How Filipinos Kept in Touch with their OFW Relatives Through The Years
According to the 2019 Survey on Overseas Filipinos, there are about 2.2 million OFWs or overseas Filipino workers. A large percentage of them are in Saudi Arabia, the United Arab Emirates, Hong Kong, and Taiwan.
No matter where they are, however, OFWs and their relatives in the Philippines have always found ways to keep in touch. From a plethora of messaging apps to video calls, OFWs can talk to and even see their loved ones in real time.
However, before advancements in technology and the internet, the ways in which OFWs maintained contact with their families were a little different. Here are just some of them:
Back then, sending letters was one of the easiest ways to keep in touch with anyone and everyone around the world. OFWs and their relatives were experts at this, sending multiple sheets of bond paper or yellow pad to tell stories and share experiences. Most of the time, the letters were accompanied by pictures.
Some OFWs were even gutsy enough to send money with their letters. These are usually of smaller value, something like small cash gifts for extra school allowance or personal expenses.
Voice Cassette Recordings
Sometimes, reading letters can’t squash the feeling of homesickness felt by OFWs. To complicate matters, overseas phone calls back then were quite expensive. One solution that OFWs found effective was to record their messages through mini cassettes. They would simply talk and talk into a recorder, then send the tape along with their letters. Their families and loved ones would also send a cassette back.
Essentially, this is like the old-school version of voice chats. You might even find some retired OFWs and their families who still have their collections of voice cassette recordings.
Thanks to the internet, it’s easier and cheaper than ever these days to call your loved ones abroad and vice versa. Just buy mobile data packages or prepaid load and you’re all set. Back then, however, you had to use a landline. Phone companies like PLDT offered IDD (or international direct dialing), but the rates were much higher. For cheaper international phone calls, people had to buy special phone cards.
Before the phone cards were made available, OFWs and their families instead relied on the previously mentioned voice cassette recordings. For those who could afford the cards and had a telephone at home, the times were usually coordinated beforehand through letters.
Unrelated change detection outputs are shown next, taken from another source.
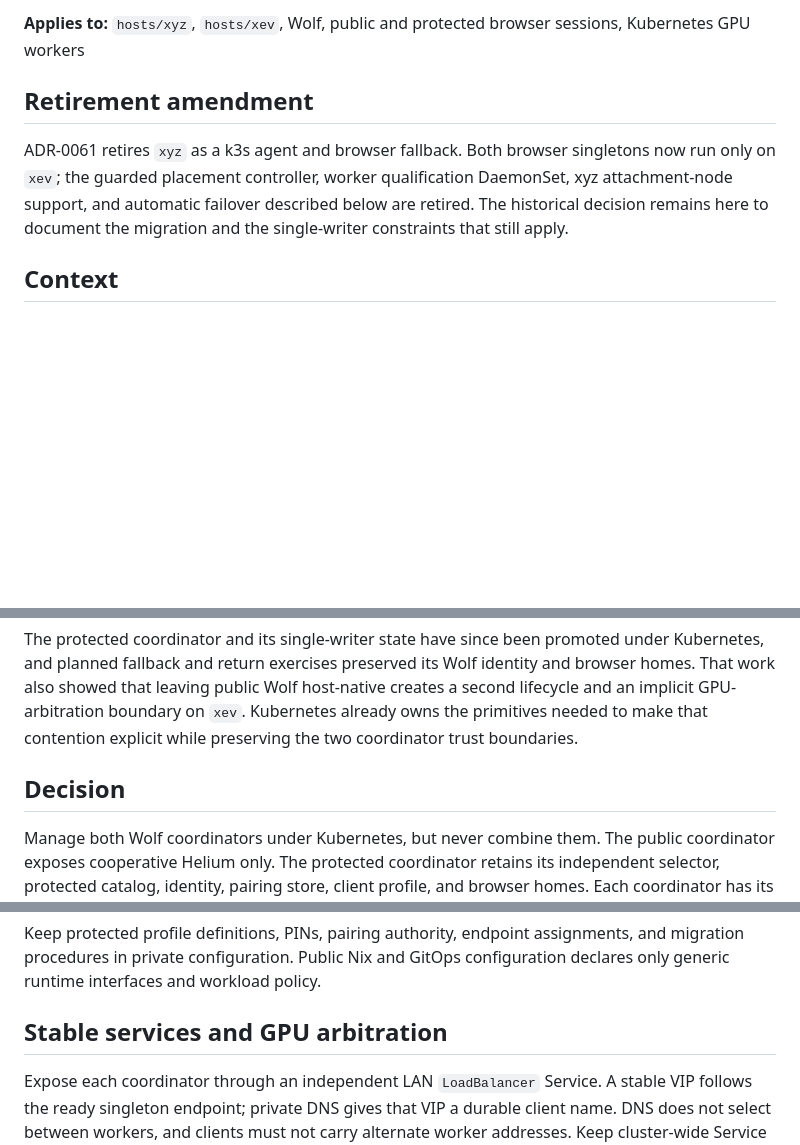
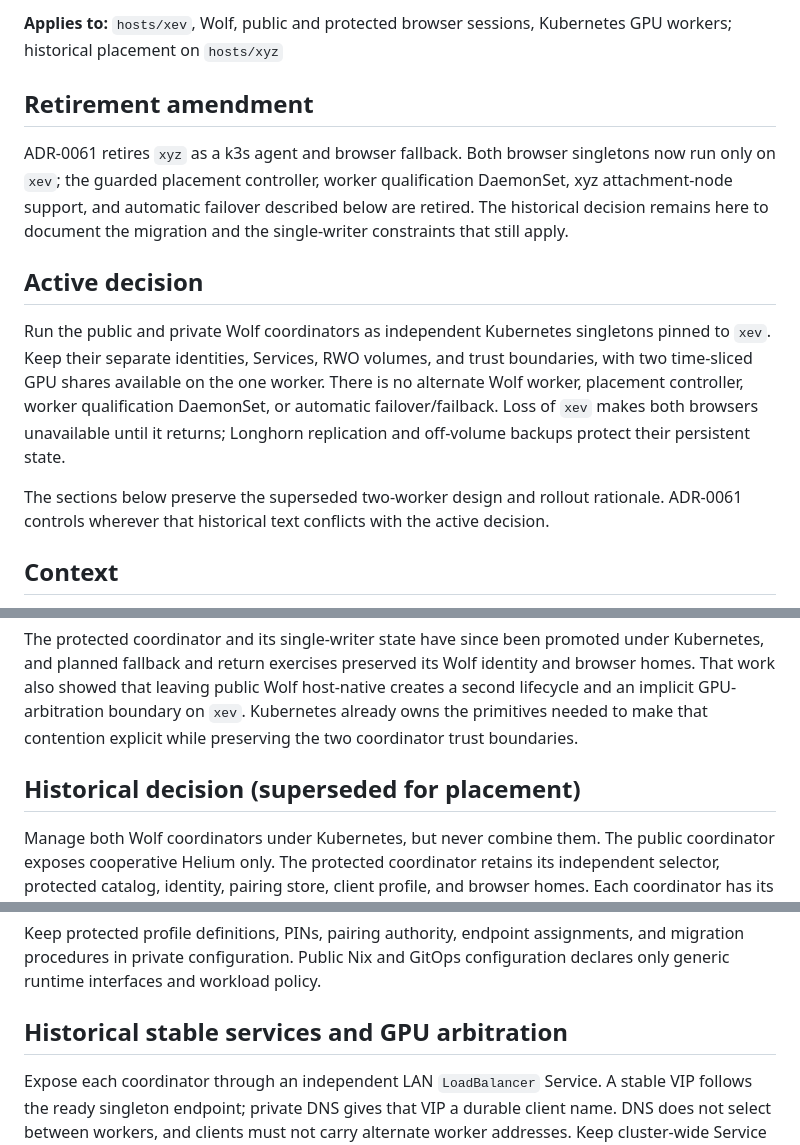
Before and after one commit to alcxyz/nix-config, a Markdown page: docs/adr/0057-kubernetes-managed-protected-browser-mobility.md, 3 parts joined by grey strips. GitHub-like rendering; blank space fills up the shorter version.

```diff
--- a/docs/adr/0057-kubernetes-managed-protected-browser-mobility.md
+++ b/docs/adr/0057-kubernetes-managed-protected-browser-mobility.md
@@ -8,6 +8,6 @@
 
-**Applies to:** `hosts/xyz`, `hosts/xev`, Wolf, public and protected browser
-sessions, Kubernetes GPU workers
+**Applies to:** `hosts/xev`, Wolf, public and protected browser sessions,
+Kubernetes GPU workers; historical placement on `hosts/xyz`
 
 ## Retirement amendment
 
@@ -16,6 +16,20 @@ singletons now run only on `xev`; the guarded placement controller, worker
 qualification DaemonSet, xyz attachment-node support, and automatic failover
 described below are retired. The historical decision remains here to document
 the migration and the single-writer constraints that still apply.
+
+## Active decision
+
+Run the public and private Wolf coordinators as independent Kubernetes
+singletons pinned to `xev`. Keep their separate identities, Services, RWO
+volumes, and trust boundaries, with two time-sliced GPU shares available on the
+one worker. There is no alternate Wolf worker, placement controller, worker
+qualification DaemonSet, or automatic failover/failback. Loss of `xev` makes
+both browsers unavailable until it returns; Longhorn replication and
+off-volume backups protect their persistent state.
+
+The sections below preserve the superseded two-worker design and rollout
+rationale. ADR-0061 controls wherever that historical text conflicts with the
+active decision.
 
 ## Context
 
@@ -42,7 +56,7 @@ host-native creates a second lifecycle and an implicit GPU-arbitration boundary
 on `xev`. Kubernetes already owns the primitives needed to make that contention
 explicit while preserving the two coordinator trust boundaries.
 
-## Decision
+## Historical decision (superseded for placement)
 
 Manage both Wolf coordinators under Kubernetes, but never combine them. The
 public coordinator exposes cooperative Helium only. The protected coordinator
@@ -98,7 +112,7 @@ assignments, and migration procedures in private configuration. Public Nix and
 GitOps configuration declares only generic runtime interfaces and workload
 policy.
 
-## Stable services and GPU arbitration
+## Historical stable services and GPU arbitration
 
 Expose each coordinator through an independent LAN `LoadBalancer` Service. A
 stable VIP follows the ready singleton endpoint; private DNS gives that VIP a
```
Also changed, not shown: other parts of docs/adr/0057-kubernetes-managed-protected-browser-mobility.md (+4 -4 lines), docs/adr/README.md (+1 -1 lines).
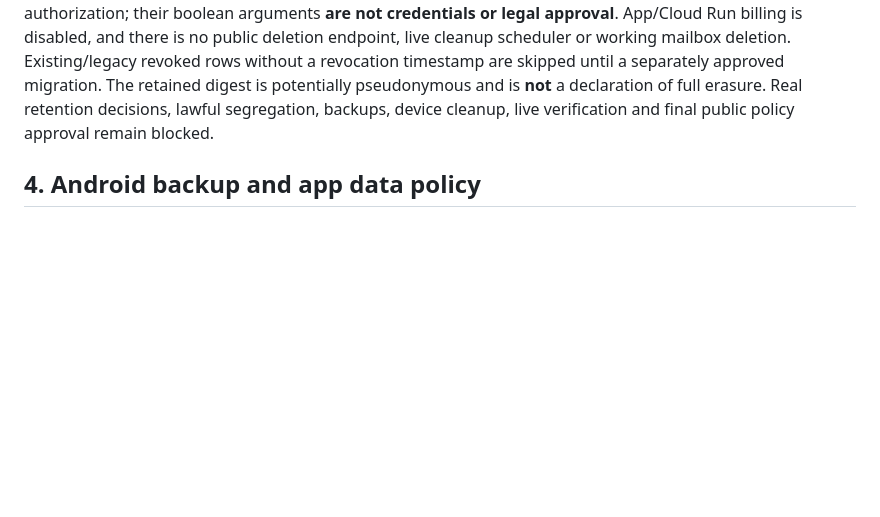
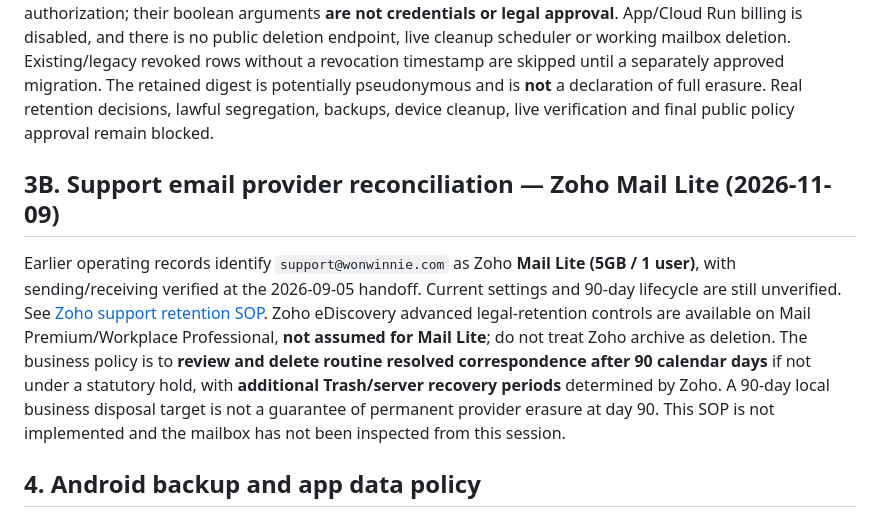
Before and after one commit to wonster0901/motility9-wix-import-test, a Markdown page: docs/TASTEROAMING_RETENTION_DELETION_POLICY_20261109.md, the part around the change. Drawn GitHub-style; blank space fills up the shorter version.

Commit message:
docs(site): align TasteRoaming support retention to existing Zoho Mail Lite

```diff
--- a/docs/TASTEROAMING_RETENTION_DELETION_POLICY_20261109.md
+++ b/docs/TASTEROAMING_RETENTION_DELETION_POLICY_20261109.md
@@ -42,6 +42,10 @@ The **90-day ordinary inquiry** period is a product operating choice; the Korean
 
 Unmerged purchase-verifier **Draft PR #22**, commit `a2d29d7feaa65ca149ce7989a64511e596479282`, now implements two deliberately **unexposed internal primitives**: (1) an explicit legal-hold-reviewed, time-cutoff-gated `minimize_revoked` transaction for confirmed revoked token rows only, which removes owner-HMAC and KMS-encrypted purchase token but retains a SHA-256 token-digest tombstone to block fraudulent replay; and (2) `unlink_verified_owner_device`, which removes a single previously authenticated device binding without deleting the valid purchase or requiring repurchase. Both require independent real operator/owner authorization; their boolean arguments **are not credentials or legal approval**. App/Cloud Run billing is disabled, and there is no public deletion endpoint, live cleanup scheduler or working mailbox deletion. Existing/legacy revoked rows without a revocation timestamp are skipped until a separately approved migration. The retained digest is potentially pseudonymous and is **not** a declaration of full erasure. Real retention decisions, lawful segregation, backups, device cleanup, live verification and final public policy approval remain blocked.
 
+## 3B. Support email provider reconciliation — Zoho Mail Lite (2026-11-09)
+
+Earlier operating records identify `support@wonwinnie.com` as Zoho **Mail Lite (5GB / 1 user)**, with sending/receiving verified at the 2026-09-05 handoff. Current settings and 90-day lifecycle are still unverified. See [Zoho support retention SOP](TASTEROAMING_ZOHO_MAIL_LITE_SUPPORT_RETENTION_20261109.md). Zoho eDiscovery advanced legal-retention controls are available on Mail Premium/Workplace Professional, **not assumed for Mail Lite**; do not treat Zoho archive as deletion. The business policy is to **review and delete routine resolved correspondence after 90 calendar days** if not under a statutory hold, with **additional Trash/server recovery periods** determined by Zoho. A 90-day local business disposal target is not a guarantee of permanent provider erasure at day 90. This SOP is not implemented and the mailbox has not been inspected from this session.
+
 ## 4. Android backup and app data policy
 
 **Launch decision:** Prefer **no cloud or device-to-device restoration of TasteRoaming's user preferences and verifier proof**; users may reselect HERE/TRIP/maps and restore a valid Remove Ads purchase online using the original Google Play/billing identity. Food catalog/images are already bundled. Cloud backups must not function as a shadow retention channel for deleted Recent/recovery copies.
```
Also changed, not shown: docs/TASTEROAMING_PRIVACY_REVIEW.md (+2 -0 lines), docs/TASTEROAMING_ZOHO_MAIL_LITE_SUPPORT_RETENTION_20261109.md (added, +33 -0 lines).
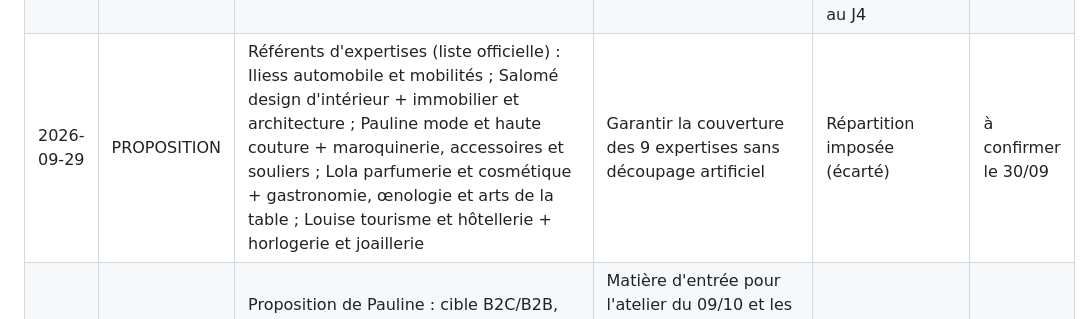
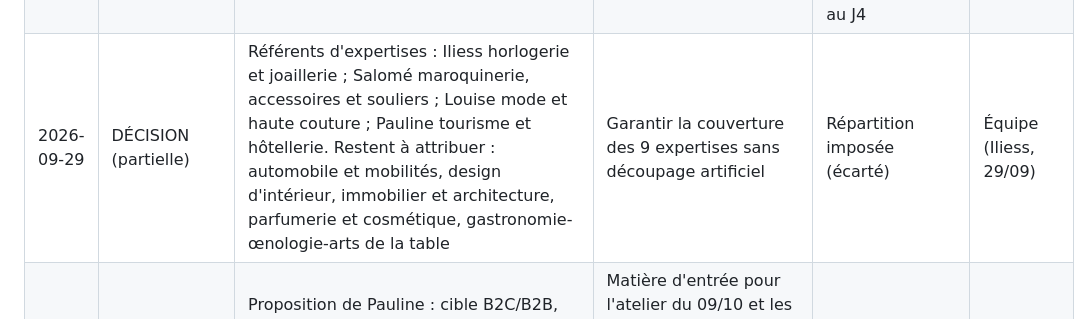
Before and after one commit to ZYL0-2007/CLAUDECODE, a Markdown page: PROJECT/03_DECISIONS/decisions.md, the part around the change. Drawn GitHub-style.

Commit message:
Référents d'expertises (4 sur 9 attribués)
Co-Authored-By: Claude Opus 5.5 <noreply@anthropic.com>
Claude-Session: https://claude.ai/code/session_01EtuHPRpPwdePGqg31NDzKn

```diff
--- a/PROJECT/03_DECISIONS/decisions.md
+++ b/PROJECT/03_DECISIONS/decisions.md
@@ -23,7 +23,7 @@ Une proposition devient une décision uniquement quand l'équipe la valide ; on
 | 2026-09-29 | PROPOSITION | Outils de pilotage : Google Drive synchronisé avec le NAS d'Iliess (Sheet rétroplanning et journal de décisions) et Canva pour le design | Choix exprimé par Iliess ; outils accessibles aux 5 sans installation lourde | Fichiers .md dans GitHub (peu accessibles aux 4 autres), Notion (un outil de plus à adopter) | en attente équipe |
 | 2026-09-29 | PROPOSITION | Production du magazine : gabarits communs, pré-mise en page par chaque auteur, finition par Salomé, compteur de pages chaque semaine, seuil de 50 % à D-8 sem. | Désengorger le principal goulot du projet | Salomé met seule en page les 100 pages (écarté : surcharge) | en attente équipe |
 | 2026-09-29 | PROPOSITION | Impression : dos carré collé envisagé, épreuve test à D-8 sem., cut-off de commande à J-21 ; délais et prix [À SOURCER] | Les Grandes Imprimeries proposent le dos carré collé de 76 à 200 pages ; plusieurs imprimeurs l'annoncent dès 1 exemplaire (extraits de recherche, sans prix lu) | Reliure 2 agrafes (Les Grandes Imprimeries : jusqu'à 100 pages, moins adaptée à un magazine de luxe) ; choix final à l'équipe au J4 | en attente équipe |
-| 2026-09-29 | PROPOSITION | Référents d'expertises (liste officielle) : Iliess automobile et mobilités ; Salomé design d'intérieur + immobilier et architecture ; Pauline mode et haute couture + maroquinerie, accessoires et souliers ; Lola parfumerie et cosmétique + gastronomie, œnologie et arts de la table ; Louise tourisme et hôtellerie + horlogerie et joaillerie | Garantir la couverture des 9 expertises sans découpage artificiel | Répartition imposée (écarté) | à confirmer le 30/09 |
+| 2026-09-29 | DÉCISION (partielle) | Référents d'expertises : Iliess horlogerie et joaillerie ; Salomé maroquinerie, accessoires et souliers ; Louise mode et haute couture ; Pauline tourisme et hôtellerie. Restent à attribuer : automobile et mobilités, design d'intérieur, immobilier et architecture, parfumerie et cosmétique, gastronomie-œnologie-arts de la table | Garantir la couverture des 9 expertises sans découpage artificiel | Répartition imposée (écarté) | Équipe (Iliess, 29/09) |
 | 2026-09-29 | PROPOSITION | Proposition de Pauline : cible B2C/B2B, mission, valeurs, noms (QUINTESSENCE, SYNESTHÉSIE, SYNAPSE, L'Odyssée des sens), identité, méthode et parcours client avec magazine-souvenir (05_MARQUE/proposition_pauline_v0.md) | Matière d'entrée pour l'atelier du 09/10 et les jalons J2 (concept) et J3 (nom) ; rien n'est validé avant le J1 (problème, 16/10) ; revue transmise à Pauline le 29/09 | — | en attente équipe |
 | 2026-09-29 | PROPOSITION | Salomé commence une planche d'inspirations magazine (benchmark de 8 à 10 magazines) pour le 25/10, sans DA figée | Préparer l'après-janvier sans dépendre du concept ; la DA de marque attend le concept (05/11) et le nom (16/11) | DA globale du magazine dès maintenant (écarté : risque de tout refaire après le vote du concept et du nom) | Iliess (29/09) |
 | 2026-09-29 | FAIT | Liste officielle des 9 expertises (capture ISG transmise par Iliess) : Mode et haute couture ; Tourisme et hôtellerie ; Automobile de luxe et mobilités ; Maroquinerie, accessoires et souliers ; Horlogerie et joaillerie ; Design mobilier et décoration d'intérieur ; Immobilier de luxe et architecture ; Parfumerie et cosmétique ; Gastronomie, œnologie et arts de la table | Remplace la liste de départ (qui oubliait automobile, immobilier/architecture, gastronomie et séparait des expertises regroupées) | Ancienne liste de l'équipe (écartée) | — |
```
This was particularly important for OFWs in countries with a big time difference with the Philippines.
When mobile phones became more mainstream, OFWs and their relatives moved on the text messaging for more frequent conversations. The rates were still high, however, sometimes reaching up to Php 50 per text, depending on the country. This was why telcos launched OFW SIM cards. These reduced the cost per text, with common OFW destinations having more affordable rates.
There are OFWs who work abroad with plans to migrate in the future. However, a larger percentage of these “modern-day heroes” simply want to earn more money to support their family. As such, one of the best ways that OFWs kept in touch with their relatives was through remittances. For parents, in particular, sending money is like telling their kids “I haven’t forgotten you and I’m providing for you even if I’m far away.”
Nowadays, remittances can be sent and accepted through banks or e-wallets like PayMaya. However, a few decades back, the best way to send money is through remittance centers or express couriers. No matter how the money is sent, however, kids of OFWs can certainly relate to that feeling of anticipation of receiving remittances.
Nowadays, online shopping is the best and safest way to purchase imported products. Aside from online marketplaces, there are also alternative sellers such as buy-and-sell entrepreneurs who have means to acquire hard-to-find items.
Before e-commerce boomed, however, OFWs would ask what their relatives wanted. Then, after a few shopping sessions, they would send balikbayan boxes filled with a random assortment of goods, from canned goods to toothpaste. Of course, there is also an assortment of fashion items like shoes, bags, and clothes. Usually, these balikbayan boxes would come with letters and special bilin about which item is for which relative.
Admittedly, there are still a lot of OFWs who regularly send these boxes to the Philippines. However, it’s comforting to know that you can shop online and not wait for a balikbayan box for your much-awaited imported goods.
Email and Chat
Finally, before the advent of social media networks and messaging apps, OFWs kept in touch with their relatives through email and chat. Yahoo! Messenger was one of the most popular messaging apps years ago, and it was used by more tech-savvy OFWs and their families. Email is also a favorite, especially with the capability to attach multiple photos.
It’s quite interesting to see how much communication has evolved between OFWs and their relatives over the years. One thing hasn’t changed, however: the amount of love and care that goes into every message, no matter what form it takes.